Then there’s the cognitive dimension, which essentially calls for an evaluation of your life at a given moment. In other words, where are you on a scale from zero to 10, where zero represents the worst possible life you could lead, and 10 represents the best possible life. Think of it as the average of all your days.
Finally, there’s the eudaemonic dimension, which builds on Aristotle’s perception that happiness is found by leading a life of purpose and meaning. For some, that could be caregiving or volunteering; for others, mastering a skill such as weaving or painting.
Each of these three dimensions is affected by the six factors that the Happiness Research Institute say determine how happy we are. The fifth is kindness. “We are basically wired to feel good by doing good, because that is good for the survival of our species,” Wiking explains. In fact, kindness is a good example of how each of these individual factors depends on the three dimensions. Being kind or generous provides a short-term boost to your well-being — what’s called a “helper’s high” — while long-term volunteering is likely to give your life a greater sense of purpose.
The same is true for what turns out to be the all-important sixth factor — our sense of togetherness, belonging and community. Whether we’re talking about how happy we feel at a precise point in time, in general across a lifetime, or in terms of our sense of purpose, we see the same result time and time again. “Relationships seems to always pop up as a consistent pattern in what predicts happiness,” says Wiking.
Like Bjørn Grinde, Catherine Kingfisher – a professor of anthropology at the University of Lethbridge in Alberta – has chosen to explore the happiness of people living in intentional communities.
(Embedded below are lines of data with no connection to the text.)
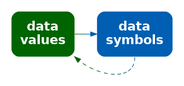
This is Diagrams/data-sym-decode.png from pmur002/hdvw, a Graphviz export, as it was before one commit. Its source is kept beside it as Diagrams/data-sym-decode.dot.
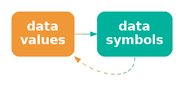
Above is the later version.

Diff of the diagram source:
```diff
@@ -1,9 +1,9 @@
 digraph {
   graph [ rankdir=LR; margin=.2; nodesep=.5 ];
   node [ fontsize=20; fontname="sans bold"; margin=.2 ];
-  data [ label="data\nvalues"; shape=box; style="filled, rounded"; penwidth=0; fontcolor=white; fillcolor="#006400" ]
+  data [ label="data\nvalues"; shape=box; style="filled, rounded"; penwidth=0; fontcolor=white; fillcolor="#F09736" ]
   sym [ label="data\nsymbols"; shape=box;
-     style="filled, rounded"; penwidth=0; fontcolor=white; fillcolor="#005FB2" ]
-  data -> sym [ color="#006400;0.1:#006314;0.1:#006328;0.1:#00623B;0.1:#00624F;0.1:#006163;0.1:#006177;0.1:#00608A;0.1:#00609E;0.1:#005FB2;0.1" ]
-  sym:s -> data:se [ style="dashed", color="#005FB2;0.1:#00609E;0.1:#00608A;0.1:#006177;0.1:#006163;0.1:#00624F;0.1:#00623B;0.1:#006328;0.1:#006314;0.1:#006400;0.1" ]
+     style="filled, rounded"; penwidth=0; fontcolor=white; fillcolor="#00B19B" ]
+  data -> sym [ color="#F09736;0.1:#D59A41;0.1:#BB9D4C;0.1:#A0A058;0.1:#85A363;0.1:#6BA56E;0.1:#50A879;0.1:#35AB85;0.1:#1BAE90;0.1:#00B19B;0.1" ]
+  sym:s -> data:se [ style="dashed", color="#00B19B;0.1:#1BAE90;0.1:#35AB85;0.1:#50A879;0.1:#6BA56E;0.1:#85A363;0.1:#A0A058;0.1:#BB9D4C;0.1:#D59A41;0.1:#F09736;0.1" ]
 }
```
In particular, she observes social structures and how people choose to live. “As an anthropologist, I’m more interested in what goes on between people than in what goes inside people’s heads,” she explains.
In particular, she is observing residents of two urban collective housing communities, one in Tokyo, one in Vancouver. “These are very middle-class, bourgeois attempts to create different kinds of spaces that come out of dissatisfaction with social fragmentation, isolation, alienation, loneliness, also a concern with environmental issues,” Kingfisher says. “It’s about pooling resources and having shared washing machines instead of everybody having their own individual washing machine.”
What we’ve learnt so far, then, is that we’re hardwired to be happy but that it’s all too easy to become unhappy; that by paying close attention to the factors that determine our happiness, we may be able to design our way out of the snake-pit; and that community — being with other people — is crucial when it comes to designing the spaces we inhabit for well being.